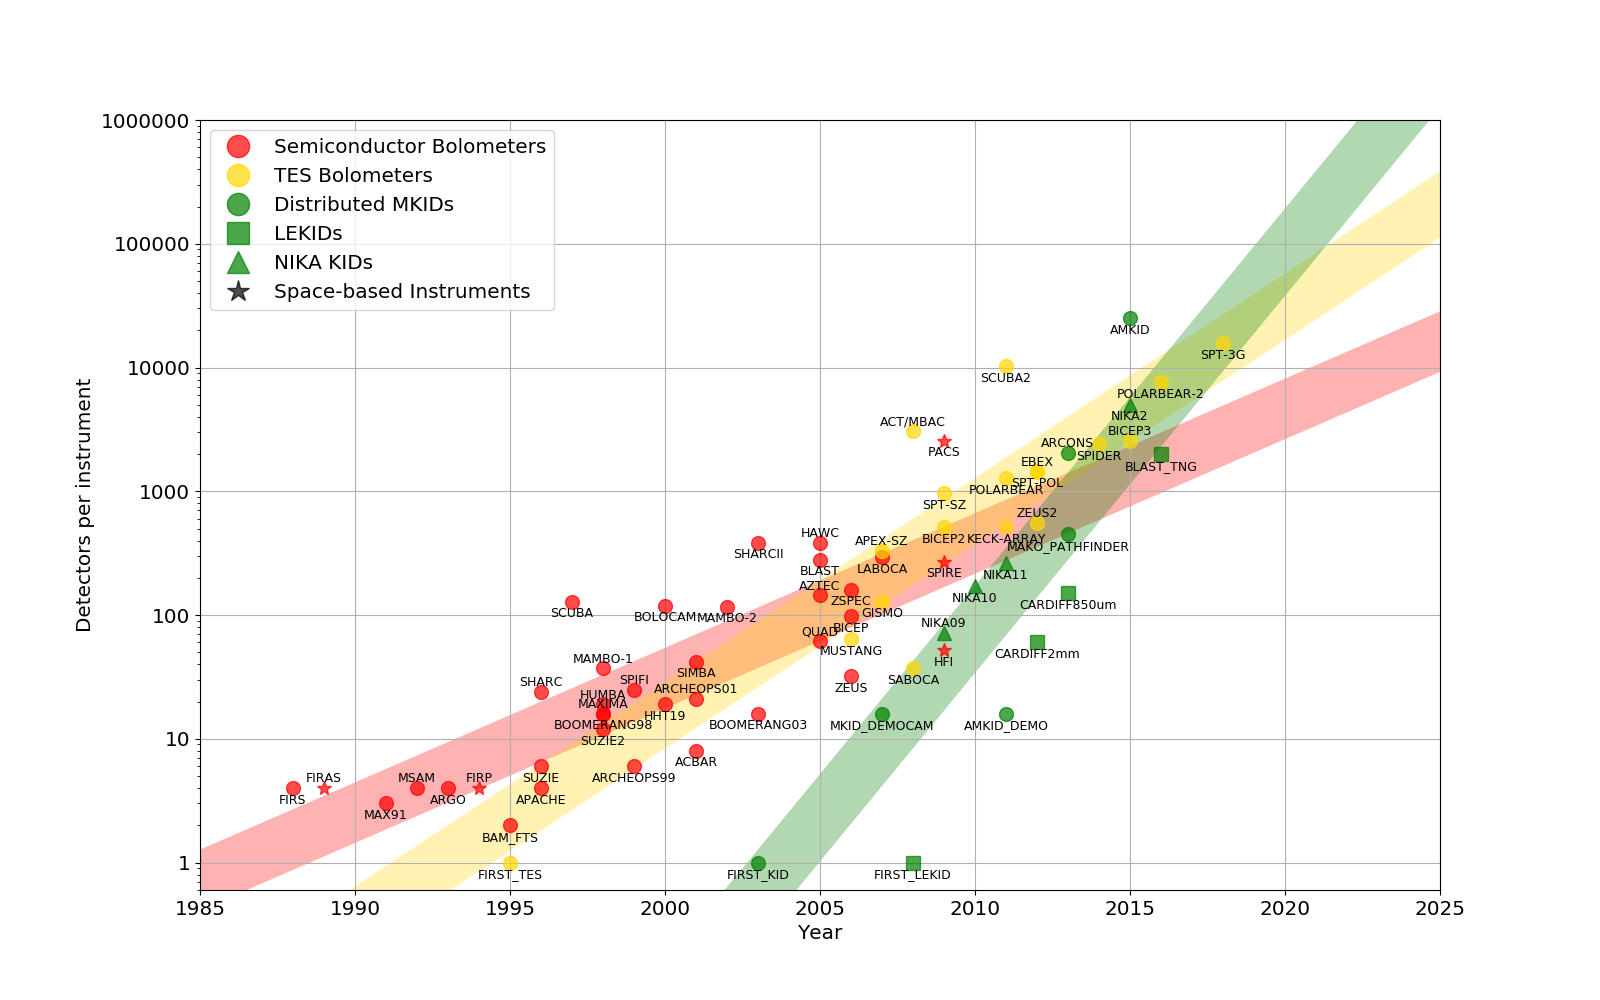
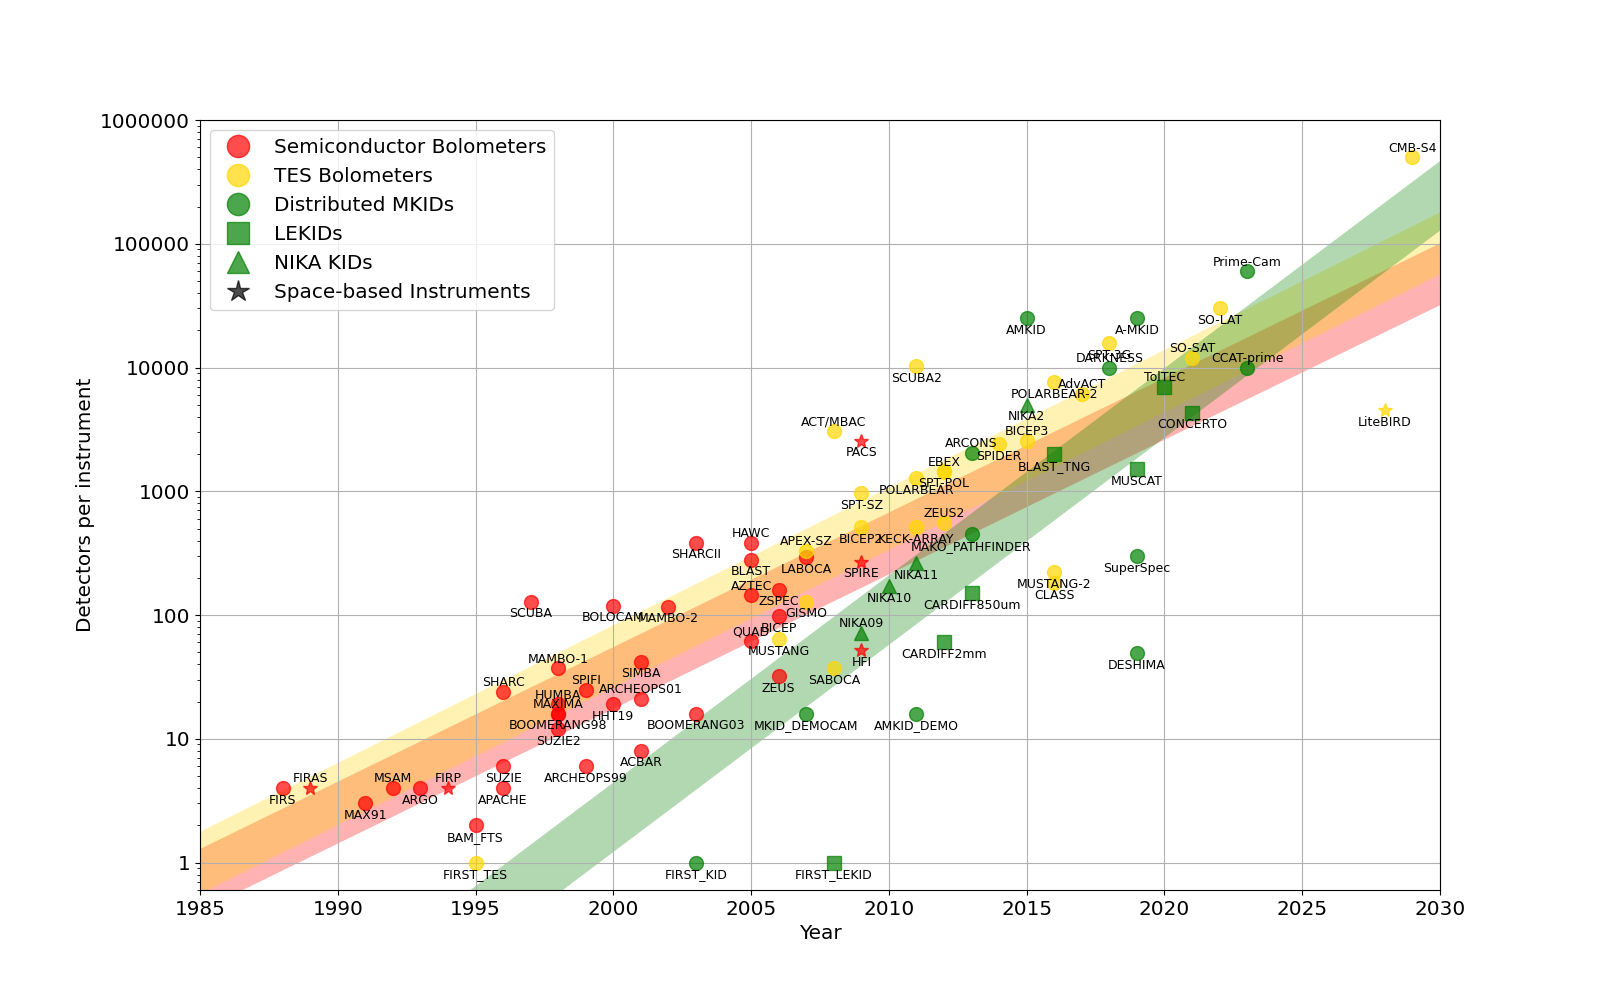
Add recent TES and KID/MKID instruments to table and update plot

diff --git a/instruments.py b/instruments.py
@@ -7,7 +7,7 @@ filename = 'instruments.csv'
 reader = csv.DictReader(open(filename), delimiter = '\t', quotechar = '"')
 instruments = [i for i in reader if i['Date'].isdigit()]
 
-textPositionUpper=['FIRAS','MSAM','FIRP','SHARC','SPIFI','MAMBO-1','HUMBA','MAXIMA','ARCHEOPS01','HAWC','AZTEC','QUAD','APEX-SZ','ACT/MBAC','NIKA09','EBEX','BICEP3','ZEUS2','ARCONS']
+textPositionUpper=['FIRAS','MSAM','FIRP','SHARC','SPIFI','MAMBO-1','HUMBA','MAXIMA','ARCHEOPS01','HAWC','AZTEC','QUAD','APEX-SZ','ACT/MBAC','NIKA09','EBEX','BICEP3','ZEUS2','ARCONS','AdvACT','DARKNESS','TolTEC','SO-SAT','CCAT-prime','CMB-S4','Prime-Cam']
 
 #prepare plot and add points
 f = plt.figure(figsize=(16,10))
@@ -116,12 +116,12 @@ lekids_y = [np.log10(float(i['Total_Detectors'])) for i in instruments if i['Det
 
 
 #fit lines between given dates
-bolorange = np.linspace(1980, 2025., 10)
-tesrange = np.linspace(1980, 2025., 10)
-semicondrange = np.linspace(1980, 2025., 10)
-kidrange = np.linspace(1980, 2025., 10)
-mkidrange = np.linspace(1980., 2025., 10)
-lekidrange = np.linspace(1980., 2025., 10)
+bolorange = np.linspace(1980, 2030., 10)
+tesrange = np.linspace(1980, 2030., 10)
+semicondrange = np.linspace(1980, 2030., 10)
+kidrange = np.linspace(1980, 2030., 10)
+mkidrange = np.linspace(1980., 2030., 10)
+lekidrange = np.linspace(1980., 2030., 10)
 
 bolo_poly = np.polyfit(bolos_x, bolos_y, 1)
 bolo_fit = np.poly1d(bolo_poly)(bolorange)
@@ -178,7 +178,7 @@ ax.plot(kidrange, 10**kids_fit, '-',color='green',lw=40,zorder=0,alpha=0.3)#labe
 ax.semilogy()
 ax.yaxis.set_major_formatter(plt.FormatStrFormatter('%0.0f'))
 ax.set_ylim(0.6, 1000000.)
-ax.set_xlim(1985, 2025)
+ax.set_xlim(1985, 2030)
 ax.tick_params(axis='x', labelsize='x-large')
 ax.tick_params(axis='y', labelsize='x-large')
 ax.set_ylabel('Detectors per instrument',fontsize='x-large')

Requirement: Nothing but an exact copy is asked for: the lines from the start of the records through the line with "f = plt.figure(figsize=(16,10))", both ends included, minus any pictures.

Task result:
Add recent TES and KID/MKID instruments to table and update plot

diff --git a/instruments.py b/instruments.py
@@ -7,7 +7,7 @@ filename = 'instruments.csv'
 reader = csv.DictReader(open(filename), delimiter = '\t', quotechar = '"')
 instruments = [i for i in reader if i['Date'].isdigit()]
 
-textPositionUpper=['FIRAS','MSAM','FIRP','SHARC','SPIFI','MAMBO-1','HUMBA','MAXIMA','ARCHEOPS01','HAWC','AZTEC','QUAD','APEX-SZ','ACT/MBAC','NIKA09','EBEX','BICEP3','ZEUS2','ARCONS']
+textPositionUpper=['FIRAS','MSAM','FIRP','SHARC','SPIFI','MAMBO-1','HUMBA','MAXIMA','ARCHEOPS01','HAWC','AZTEC','QUAD','APEX-SZ','ACT/MBAC','NIKA09','EBEX','BICEP3','ZEUS2','ARCONS','AdvACT','DARKNESS','TolTEC','SO-SAT','CCAT-prime','CMB-S4','Prime-Cam']
 
 #prepare plot and add points
 f = plt.figure(figsize=(16,10))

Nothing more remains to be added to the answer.